_YOUR ASSIGNMENT_:
For the string "programs", find every matching line in the records and copy it.

_Code change snippets_:
*** Block opens ***

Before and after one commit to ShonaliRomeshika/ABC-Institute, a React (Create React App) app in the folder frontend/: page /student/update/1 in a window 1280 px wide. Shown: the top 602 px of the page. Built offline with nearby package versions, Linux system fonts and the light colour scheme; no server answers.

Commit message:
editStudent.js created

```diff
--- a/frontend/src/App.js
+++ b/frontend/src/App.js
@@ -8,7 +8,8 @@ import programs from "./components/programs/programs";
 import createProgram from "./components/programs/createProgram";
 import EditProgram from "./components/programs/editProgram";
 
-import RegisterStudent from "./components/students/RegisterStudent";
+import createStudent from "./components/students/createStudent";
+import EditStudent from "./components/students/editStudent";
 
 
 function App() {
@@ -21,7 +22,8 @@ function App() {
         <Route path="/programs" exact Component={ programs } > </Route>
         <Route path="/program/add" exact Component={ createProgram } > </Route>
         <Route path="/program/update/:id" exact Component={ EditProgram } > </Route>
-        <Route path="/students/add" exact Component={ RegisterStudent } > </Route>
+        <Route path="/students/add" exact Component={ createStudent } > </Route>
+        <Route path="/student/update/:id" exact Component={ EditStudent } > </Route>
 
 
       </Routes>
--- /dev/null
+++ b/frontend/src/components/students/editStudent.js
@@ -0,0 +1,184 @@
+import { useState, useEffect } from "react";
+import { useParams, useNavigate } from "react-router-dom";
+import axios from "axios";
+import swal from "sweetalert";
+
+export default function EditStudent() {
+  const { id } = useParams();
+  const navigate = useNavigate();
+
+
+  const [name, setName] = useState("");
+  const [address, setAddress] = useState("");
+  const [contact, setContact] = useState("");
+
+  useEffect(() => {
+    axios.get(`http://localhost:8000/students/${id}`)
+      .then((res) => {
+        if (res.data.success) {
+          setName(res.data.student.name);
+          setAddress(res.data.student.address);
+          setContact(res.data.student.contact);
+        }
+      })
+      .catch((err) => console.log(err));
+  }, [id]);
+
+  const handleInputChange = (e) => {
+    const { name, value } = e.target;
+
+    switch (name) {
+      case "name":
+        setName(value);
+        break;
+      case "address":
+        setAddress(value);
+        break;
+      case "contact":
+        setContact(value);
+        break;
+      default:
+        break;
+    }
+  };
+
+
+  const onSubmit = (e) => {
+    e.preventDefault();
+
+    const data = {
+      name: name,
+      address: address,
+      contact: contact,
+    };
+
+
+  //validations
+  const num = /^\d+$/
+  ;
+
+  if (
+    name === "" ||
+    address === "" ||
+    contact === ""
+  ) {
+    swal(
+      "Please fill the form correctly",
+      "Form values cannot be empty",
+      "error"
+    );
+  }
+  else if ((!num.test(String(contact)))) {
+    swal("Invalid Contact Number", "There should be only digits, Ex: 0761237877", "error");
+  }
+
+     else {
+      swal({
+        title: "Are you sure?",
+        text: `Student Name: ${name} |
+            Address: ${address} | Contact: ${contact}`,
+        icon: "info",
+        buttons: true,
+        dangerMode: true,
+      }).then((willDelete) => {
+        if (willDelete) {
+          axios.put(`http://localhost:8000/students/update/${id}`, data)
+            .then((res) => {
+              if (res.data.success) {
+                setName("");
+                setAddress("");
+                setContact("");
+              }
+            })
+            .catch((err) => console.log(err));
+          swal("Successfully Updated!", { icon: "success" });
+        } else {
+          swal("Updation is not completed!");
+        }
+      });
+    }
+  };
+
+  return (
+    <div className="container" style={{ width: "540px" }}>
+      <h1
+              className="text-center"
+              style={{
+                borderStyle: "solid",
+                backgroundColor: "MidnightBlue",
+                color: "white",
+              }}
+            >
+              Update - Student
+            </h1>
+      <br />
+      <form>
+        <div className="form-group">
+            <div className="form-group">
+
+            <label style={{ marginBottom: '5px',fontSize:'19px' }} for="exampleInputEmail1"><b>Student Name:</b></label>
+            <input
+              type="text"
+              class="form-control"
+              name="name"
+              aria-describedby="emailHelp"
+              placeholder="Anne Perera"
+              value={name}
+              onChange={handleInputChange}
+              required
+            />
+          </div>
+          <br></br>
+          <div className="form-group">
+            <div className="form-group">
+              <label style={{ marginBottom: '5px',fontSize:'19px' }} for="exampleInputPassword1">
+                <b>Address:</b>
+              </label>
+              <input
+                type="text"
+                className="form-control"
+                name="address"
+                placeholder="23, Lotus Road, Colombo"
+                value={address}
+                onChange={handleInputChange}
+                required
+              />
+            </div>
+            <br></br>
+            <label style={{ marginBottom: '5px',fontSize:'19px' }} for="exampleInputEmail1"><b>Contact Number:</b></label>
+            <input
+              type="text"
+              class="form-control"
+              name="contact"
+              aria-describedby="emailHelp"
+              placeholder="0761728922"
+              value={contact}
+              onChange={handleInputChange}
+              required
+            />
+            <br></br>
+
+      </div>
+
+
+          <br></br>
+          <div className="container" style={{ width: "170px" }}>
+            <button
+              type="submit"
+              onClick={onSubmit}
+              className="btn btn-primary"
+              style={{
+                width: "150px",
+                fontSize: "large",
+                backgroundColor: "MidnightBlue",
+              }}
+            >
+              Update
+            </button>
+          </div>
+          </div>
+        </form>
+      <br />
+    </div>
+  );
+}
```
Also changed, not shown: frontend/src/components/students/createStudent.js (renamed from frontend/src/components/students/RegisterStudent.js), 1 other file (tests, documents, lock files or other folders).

*** Block closes ***

_RESPONSE TO THIS EXERCISE_:
@@ -8,7 +8,8 @@ import programs from "./components/programs/programs";
 import createProgram from "./components/programs/createProgram";
 import EditProgram from "./components/programs/editProgram";
         <Route path="/programs" exact Component={ programs } > </Route>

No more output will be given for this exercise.